For real gourmets, a foodie tour (vancouverfoodtour.com) will take you to all the hidden gems. We discovered the Odd Society, a small-batch craft distillery that makes gin and vodka and has amazing walls decorated by a local tattoo artist. Once I’d stocked up on a few bottles of its Wall ower gin and East Van vodka, we made a stop at another distillery called Postmark. You can dine here while enjoying the freshly brewed beer. Last but not least, CinCin, a ne-dining Italian on Robson Street, is ideal for a special honeymoon meal.

Vancouver Island doesn’t disappoint on the food front either. For a stand-out meal, I would suggest Olo. The chefs have created some inventive and truly delicious avours for their dishes. I wolfed down ve amazing courses from a sharing-style menu, including local cheeses and cornbread, beetroot and pickled salads, courgette pasta, and to finish it off, a very indulgent s’mores dessert. It’s a very sociable way of dining that re ects the easy-going lifestyle here. You’ll nd the same vibe at Nourish, a cafe that’s essentially a house with every room uniquely decorated, serving a menu of tasty organic recipes.

Fine fare at OLO


The best way to see Vancouver is from the water, or so I was told by my kayak instructor (ecomarine.com). Sitting rather awkwardly in my kayak, praying I didn’t fall out, I was struggling to agree. But after a few minutes paddling around Granville Island accompanied by cute seals, I changed my mind very quickly. The city’s glass buildings towered above, their reflections in the water creating a surreal landscape that’s just stunning.

Image: Getty Images

Another great view can be found from the top of Grouse Mountain. The further you climb, the more magical it becomes, with a backdrop of gigantic firs covered in snow (even in summer, so pack a coat) and the city below. Within an eight-minute sky ride (or for more adventurous types, an hour’s hike) you’ll find yourself in a much wilder British Columbia. Up here you can take in a lumberjack show, have a romantic meal in the Observatory restaurant and see the mountain’s two orphaned grizzly bears rolling around in the snow.
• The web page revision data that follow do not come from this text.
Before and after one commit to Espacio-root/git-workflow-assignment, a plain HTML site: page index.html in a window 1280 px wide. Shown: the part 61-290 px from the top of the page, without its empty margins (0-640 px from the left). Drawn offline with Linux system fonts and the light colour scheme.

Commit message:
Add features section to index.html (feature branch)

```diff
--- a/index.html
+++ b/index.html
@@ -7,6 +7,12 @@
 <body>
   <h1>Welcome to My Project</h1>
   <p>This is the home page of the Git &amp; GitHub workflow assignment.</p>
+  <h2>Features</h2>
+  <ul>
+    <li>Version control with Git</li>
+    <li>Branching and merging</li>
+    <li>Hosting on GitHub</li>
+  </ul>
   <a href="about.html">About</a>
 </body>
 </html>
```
Continuing with a head for heights, the Capilano Suspension Bridge is the perfect place to get an awesome honeymoon selfie.

Image: Getty Images
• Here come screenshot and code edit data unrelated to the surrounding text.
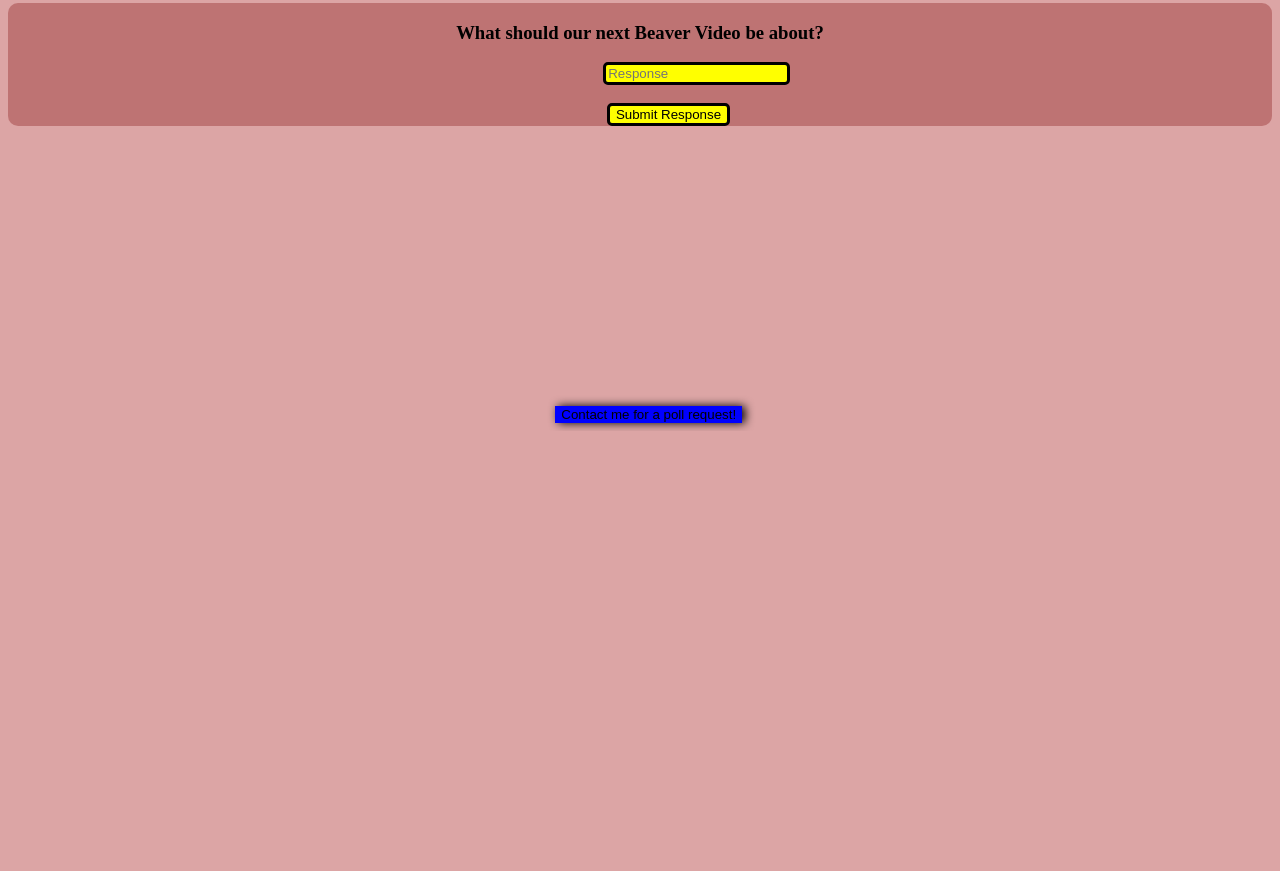
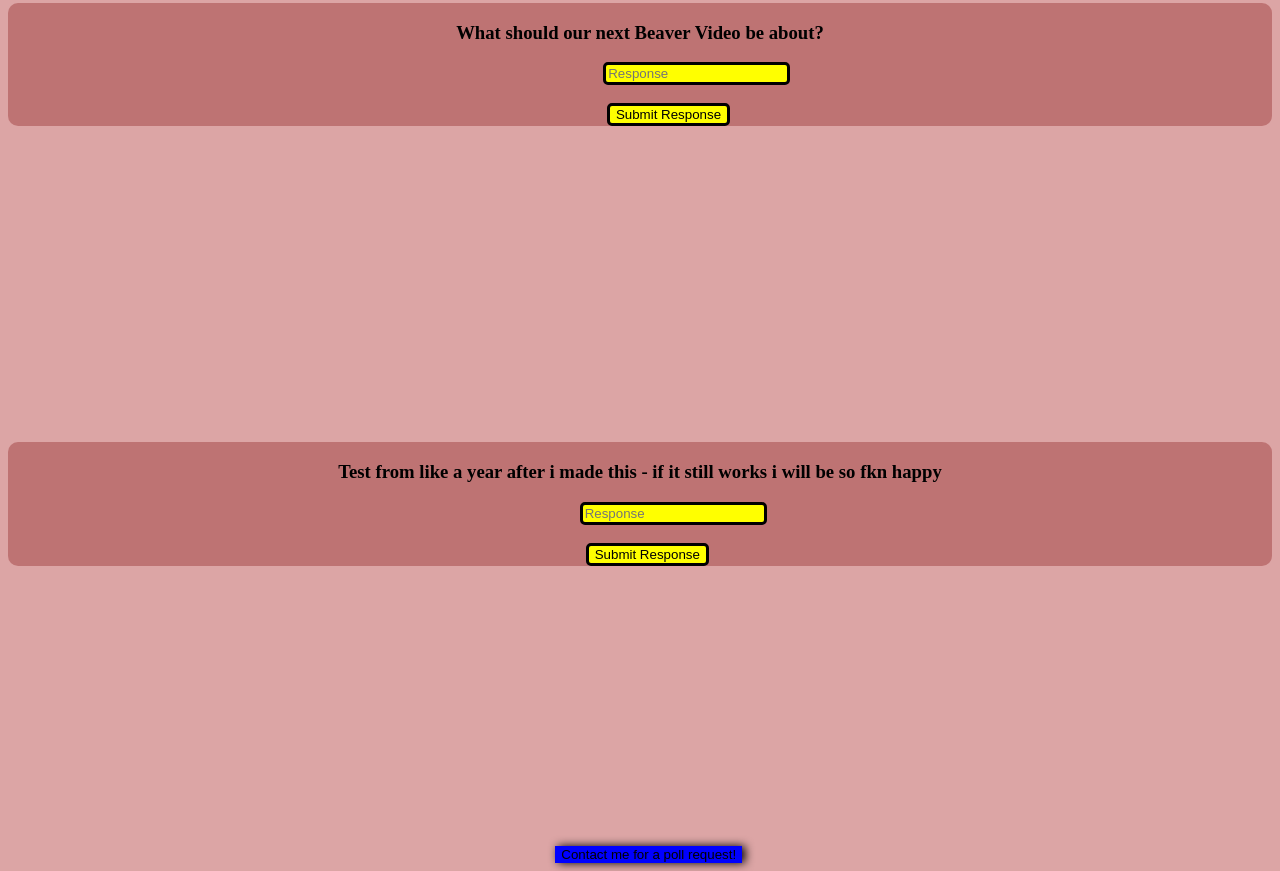
Before and after one commit to Beaver-Kingdom/polling, a plain HTML site: page index.html in a window 1280 px wide. Shown: the part 1192-2063 px from the top of the page. Before the commit the page ends 1623 px from the top, so only its background shows below. Drawn offline with Linux system fonts and the light colour scheme.

Commit message:
Update index.html

```diff
--- a/index.html
+++ b/index.html
@@ -38,6 +38,15 @@
                 <input type="submit" value="Submit Response" id="pollThreeSubmit" class="pollSubmit">
             </form>
         </div>
+         <div class="poll">
+            <form id="pollFour">
+                <h3 class="pollName" id="pollFourName">Test from like a year after i made this - if it still works i will be so fkn happy</h3>
+                <input type="text" name="pollFourResponse" id="pollFourResponse" placeholder="Response">
+                <br>
+                <br>
+                <input type="submit" value="Submit Response" id="pollFourSubmit" class="pollSubmit">
+            </form>
+        </div>
         <!--Firebase stuff-->
         <!-- The core Firebase JS SDK is always required and must be listed first -->
         <script src="https://www.gstatic.com/firebasejs/8.2.1/firebase-app.js"></script>
```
Back down on the solid ground of Vancouver Island, I joined a bicycle tour (thepedaler.ca). Bathed in sunshine and surrounded by the hustle and bustle of Victoria, our guide showed us little street markets and more foodie haunts. We stopped at an ice cream shop with exotic flavours such as rosemary and sour cherry. Delicious!

Image: Getty Images

For my final adventure I was back on the water in a motorboat on a quest to find whales. We stopped off at little coves to hear stories about magical orcas and how the original inhabitants survived in this remote landscape. We came across incredible wildlife such as a bald eagle guarding its nest and a sea otter bobbing around among the kelp. But soon the information we were so eager to hear came over the radio… humpbacks had been spotted close by. Our driver killed the engine and we heard the tell-tale sound of the humpback’s blowhole and then saw the curves of its back. One swam right underneath our boat and surfaced up against the other side – I could have reached out and touched it. As it swam off into the distance it came up once more to show off its huge tail. It was a truly special encounter in this wonderful country, and a moment that will stay with me for life.



A nine-night holiday to Vancouver and Victoria including three nights at the Fairmont Vancouver, three nights at the Fairmont Empress, Victoria, and a nal three nights at the Fairmont Waterfront, Vancouver, all on a room-only basis, from £1899, including return international ights with Air Canada from Heathrow, ferry transfers from Vancouver to Victoria and floatplane transfer from Victoria to Vancouver, hayesandjarvis.co.uk